“His buildings are one of the biggest polluters in New York City,” de Blasio said. “Cut your emissions or we’ll cut something you really care about.”
De Blasio, who is mulling a Democratic presidential run, added: “We’ll take your money.”
The mayor, though, was forced to shout for much of his speech amid jeers from a crowd of about a dozen protesters inside the lobby of Trump Tower, which also had music blasting over the speakers. A number of protesters rode up and down the escalator behind de Blasio carrying cardboard signs with slogans like “Worst Mayor Ever,” “Failed Mayor,” and “Trump 2020.”
De Blasio said he did not mind the protesters and added that it was “so nice for them to serenade us.”
“They’re scared of the truth,” he said. “Anyone that has a problem with saving the planet, I have a problem with them.”

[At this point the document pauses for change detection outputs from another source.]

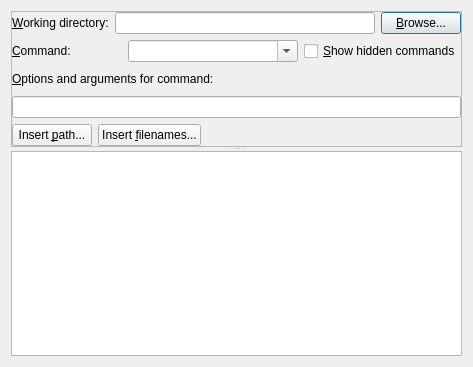
breezy-team/qbrz, file ui/run.ui: the form before one commit.
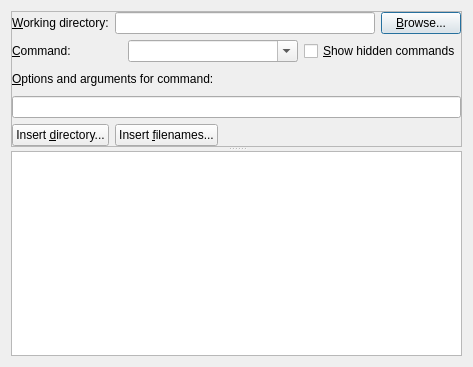
The form after the commit.

Commit message: split command line from opt/args edit control with shlex.split; all filepaths we insert to this command line should be prepared correspondingly (quoted and use / only).

Diff of the .ui file:
```diff
--- a/ui/run.ui
+++ b/ui/run.ui
@@ -123,7 +123,7 @@
          <item>
           <widget class="QPushButton" name="path_button" >
            <property name="text" >
-            <string>Insert &amp;path...</string>
+            <string>Insert &amp;directory...</string>
            </property>
           </widget>
          </item>
```
Left out of the diff: 4 changed lines with no effect on the pictures. The commit also changes 2 other files.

The rally for the city’s Green New Deal was originally scheduled to be held in front of Trump Tower, but was moved into the lobby due to inclement weather.
New York City’s own Green New Deal plan – officially called The Climate Mobilization Act and modeled after the one proposed in Congress by Rep. Alexandria Ocasio-Cortez, D-N.Y. – passed the City Council last month in a 45-2 vote. De Blasio has not yet signed the legislation but is expected to soon.
The deal is actually a package of 10 bills meant to curb carbon emissions in the country’s largest city by carrying out measures that will be “the equivalent of taking more than one million cars off the road by 2030,” according to New York City’s Committee for Environmental Protection Chair Costa Constantinides.
But the main facet of the deal is the plan clamp down on emissions from the city’s famed skyscrapers with a goal of reducing overall emissions by 40 percent by 2030. Buildings create almost 70 percent of the city’s greenhouse gas emissions, according to a recent survey.
“The first of any major city on the Earth to say to building owners, ‘you've got to clean up your act, you've got to retrofit, you've got to save energy,’” de Blasio said last month. “If you don’t do it by 2030 there will be serious fines, as high as $1 million or more for the biggest buildings.”
Upgrades to buildings in order to meet the new standards are expected to cost owners around $4 billion – a figure that has the city’s powerful real estate lobby up in arms.
“The bill that passed…will fall short of achieving the 40 x 30 reduction by only including half of the city’s building stock,” Real Estate Board of New York President John H. Banks said in a statement. “The approach taken today will have a negative impact on our ability to attract and retain a broad range of industries, including technology, media, finance, and life sciences, that provide opportunity and continued economic growth that is so important for our city.”
New York is not the only major American city to push its own version of the Green New Deal.
Los Angeles Mayor Eric Garcetti released a plan last month to make the city carbon neutral by 2050.
“Politicians in Washington don’t have to look across the aisle in Congress to know what a Green New Deal is — they can look across the country, to Los Angeles,” Garcetti said. “With flames on our hillsides and floods in our streets, cities cannot wait another moment to confront the climate crisis with everything we’ve got. L.A. is leading the charge, with a clear vision for protecting the environment and making our economy work for everyone.”
Fox News’ Tamara Gitt contributed to this report.